If you wanted visuals with your music, you stared at the album covers, saw the group live or on television. Staring at the pattern of holes which constituted the speaker on your transistor radio was another option.
Damascus welcomes Russia's call to hand over control of its chemical weapons to the international community, the Syrian Foreign Minister has said, responding to Sergey Lavrov's statement after the two met in the Russian capital.
... the most plausible hypothesis so far is that the incident was an accident. Indeed, rebel sources themselves have been quoted as saying that the incident occurred as a result of their own mishandling of chemical weapons obtained from Saudi Arabia. In that case, the victims were the "collateral damage" so frequent in war.

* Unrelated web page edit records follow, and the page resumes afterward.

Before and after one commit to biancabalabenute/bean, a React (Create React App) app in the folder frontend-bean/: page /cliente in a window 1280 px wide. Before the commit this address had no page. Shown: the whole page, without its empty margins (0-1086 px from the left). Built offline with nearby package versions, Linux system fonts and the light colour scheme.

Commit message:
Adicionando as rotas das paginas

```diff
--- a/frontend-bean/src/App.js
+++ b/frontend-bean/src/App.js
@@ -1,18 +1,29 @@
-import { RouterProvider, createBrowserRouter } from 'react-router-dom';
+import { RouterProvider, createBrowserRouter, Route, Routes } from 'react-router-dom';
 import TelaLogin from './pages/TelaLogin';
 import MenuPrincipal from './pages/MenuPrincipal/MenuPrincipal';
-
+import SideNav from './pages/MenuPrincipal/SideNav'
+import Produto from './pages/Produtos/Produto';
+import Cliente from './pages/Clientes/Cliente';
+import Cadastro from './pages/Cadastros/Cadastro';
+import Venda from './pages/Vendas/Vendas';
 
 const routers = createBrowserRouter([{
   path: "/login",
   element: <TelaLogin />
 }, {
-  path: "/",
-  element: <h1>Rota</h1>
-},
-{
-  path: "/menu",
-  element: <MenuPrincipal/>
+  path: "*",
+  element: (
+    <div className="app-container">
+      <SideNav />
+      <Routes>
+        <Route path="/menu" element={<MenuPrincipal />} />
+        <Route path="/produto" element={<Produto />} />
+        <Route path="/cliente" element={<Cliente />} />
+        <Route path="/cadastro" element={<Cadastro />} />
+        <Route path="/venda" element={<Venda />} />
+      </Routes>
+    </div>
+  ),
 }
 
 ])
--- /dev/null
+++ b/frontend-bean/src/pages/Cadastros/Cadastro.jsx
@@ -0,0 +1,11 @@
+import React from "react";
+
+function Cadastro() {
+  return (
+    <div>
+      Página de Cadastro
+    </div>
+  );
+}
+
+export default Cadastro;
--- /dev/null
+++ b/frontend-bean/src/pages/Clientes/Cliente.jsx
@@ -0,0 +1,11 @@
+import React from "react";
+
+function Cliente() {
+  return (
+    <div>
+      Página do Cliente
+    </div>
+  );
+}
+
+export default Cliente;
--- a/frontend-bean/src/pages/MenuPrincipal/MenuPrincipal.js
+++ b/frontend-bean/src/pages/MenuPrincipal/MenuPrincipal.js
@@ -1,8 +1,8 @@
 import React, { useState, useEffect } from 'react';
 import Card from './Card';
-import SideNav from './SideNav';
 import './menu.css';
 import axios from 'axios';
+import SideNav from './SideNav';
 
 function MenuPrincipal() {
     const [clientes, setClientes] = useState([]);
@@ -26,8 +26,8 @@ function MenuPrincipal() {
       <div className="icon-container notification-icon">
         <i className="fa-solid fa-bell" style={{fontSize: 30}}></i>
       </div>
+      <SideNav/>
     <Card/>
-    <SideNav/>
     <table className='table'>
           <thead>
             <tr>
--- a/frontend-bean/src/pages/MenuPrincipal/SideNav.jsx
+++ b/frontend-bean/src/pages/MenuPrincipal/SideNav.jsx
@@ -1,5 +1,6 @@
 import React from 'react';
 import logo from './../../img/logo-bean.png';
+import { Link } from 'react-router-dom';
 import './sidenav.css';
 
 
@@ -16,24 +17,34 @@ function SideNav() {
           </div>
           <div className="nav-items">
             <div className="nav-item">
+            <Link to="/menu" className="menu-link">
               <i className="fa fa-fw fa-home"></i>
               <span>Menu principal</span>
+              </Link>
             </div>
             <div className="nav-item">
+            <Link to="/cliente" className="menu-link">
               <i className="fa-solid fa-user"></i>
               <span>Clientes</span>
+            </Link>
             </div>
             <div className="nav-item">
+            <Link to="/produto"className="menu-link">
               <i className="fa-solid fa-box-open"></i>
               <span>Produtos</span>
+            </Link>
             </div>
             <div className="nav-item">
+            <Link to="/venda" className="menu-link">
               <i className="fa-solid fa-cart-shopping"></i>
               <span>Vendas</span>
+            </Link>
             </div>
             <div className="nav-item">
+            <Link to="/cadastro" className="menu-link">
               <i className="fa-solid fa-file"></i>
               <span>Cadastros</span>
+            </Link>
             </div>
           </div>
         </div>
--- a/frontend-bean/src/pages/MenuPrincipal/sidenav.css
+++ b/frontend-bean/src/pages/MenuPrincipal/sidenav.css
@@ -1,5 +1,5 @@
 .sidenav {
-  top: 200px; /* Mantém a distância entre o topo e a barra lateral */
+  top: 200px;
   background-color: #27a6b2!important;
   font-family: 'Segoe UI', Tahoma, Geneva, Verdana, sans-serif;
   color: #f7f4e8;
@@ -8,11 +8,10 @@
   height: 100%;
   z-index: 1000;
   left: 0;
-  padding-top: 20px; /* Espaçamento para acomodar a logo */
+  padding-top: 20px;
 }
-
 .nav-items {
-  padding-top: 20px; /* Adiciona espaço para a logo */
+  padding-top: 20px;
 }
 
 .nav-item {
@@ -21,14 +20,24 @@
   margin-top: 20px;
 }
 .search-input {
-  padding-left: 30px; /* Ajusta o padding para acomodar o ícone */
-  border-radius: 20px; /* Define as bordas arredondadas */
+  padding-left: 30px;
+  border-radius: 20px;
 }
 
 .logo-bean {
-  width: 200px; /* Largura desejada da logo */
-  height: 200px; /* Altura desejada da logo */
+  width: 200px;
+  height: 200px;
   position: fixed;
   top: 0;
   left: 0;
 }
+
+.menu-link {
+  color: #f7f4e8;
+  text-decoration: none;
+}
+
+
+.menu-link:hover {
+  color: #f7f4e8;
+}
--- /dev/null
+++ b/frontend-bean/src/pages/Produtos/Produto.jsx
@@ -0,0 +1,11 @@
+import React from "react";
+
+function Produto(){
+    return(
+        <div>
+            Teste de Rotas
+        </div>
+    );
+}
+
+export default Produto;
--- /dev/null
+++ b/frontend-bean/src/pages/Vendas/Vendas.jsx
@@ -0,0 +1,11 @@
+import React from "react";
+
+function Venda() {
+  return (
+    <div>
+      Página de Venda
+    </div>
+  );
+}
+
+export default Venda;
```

But more important than its plausibility is that the accident hypothesis is now reaching dangerously large numbers of Americans. For confirmation of that good news, we see that the mainstream media now can't ignore the hypothesis and must go on the attack. And that's where Foreign Policy Magazine's Elias Groll comes in. Here's his entire case for why the 'accident hypothesis' is "crazy" (and yes, note the extreme, trollish rhetoric):
Anyone with any sense of who and what drives U.S. foreign policy has been blackly pessimistic as the Congressional 'bomb Syria' vote approaches. But the charade of a debate goes forward in our campaign-contributions-driven Congress, Secretary of State Kerry giving them assertions not evidence (If the evidence underlying the assertions were real don't you think Kerry would've shown it to us immediately?), but 'our' representatives magically in a buying mood for that b.s. I could pause and point out that even the assertions indicate a catastrophic accident occurred, where Syrian conventional bombardment hit rebel sarin gas stores, and that this matches what on-the-ground Ghouta residents say happened (in the year's most important ignored news story -- thanks mintnews.com).
But hell, discussing evidence and assertions ... what does it matter when three of America's main determiners of foreign policy all are bent on destroying Syria? By my count the U.S. has four main foreign policy power constellations: (in no particular order) the Israel lobby, the oil and gas lobby, the military-industrial complex, and the finance industry. Finance is sitting this one out but the other three are gung ho for regime change or Syria destroyed (transformed into squabbling, unstable mini-states).
This goes back at least to 1996 and "A Clean Break," the neoconservative game plan that they've with great success gotten the U.S. to implement. Syria is mentioned with great deja vu:
"Syria challenges Israel on Lebanese soil. An effective approach, and one with which Americans can sympathize, would be if Israel seized the strategic initiative along its northern borders by engaging Hizballah, Syria, and Iran, as the principal agents of aggression in Lebanon, including ... by establishing the precedent that Syrian territory is not immune to attacks emanating from Lebanon by Israeli proxy forces..."
Back to the present, we of course have plenty to choose from, beginning with this news yesterday on the pinnacle of the Israel Lobby, AIPAC (the American Israel Public Affairs Committee):
(I didn't think it half bad, but apparently, you cannot mention a big dick and an
African-American in the same sentence--I understand the history of that, but my connotation was the dilemma of being a "tough guy" in a world of strongmen, or actually being democratic.)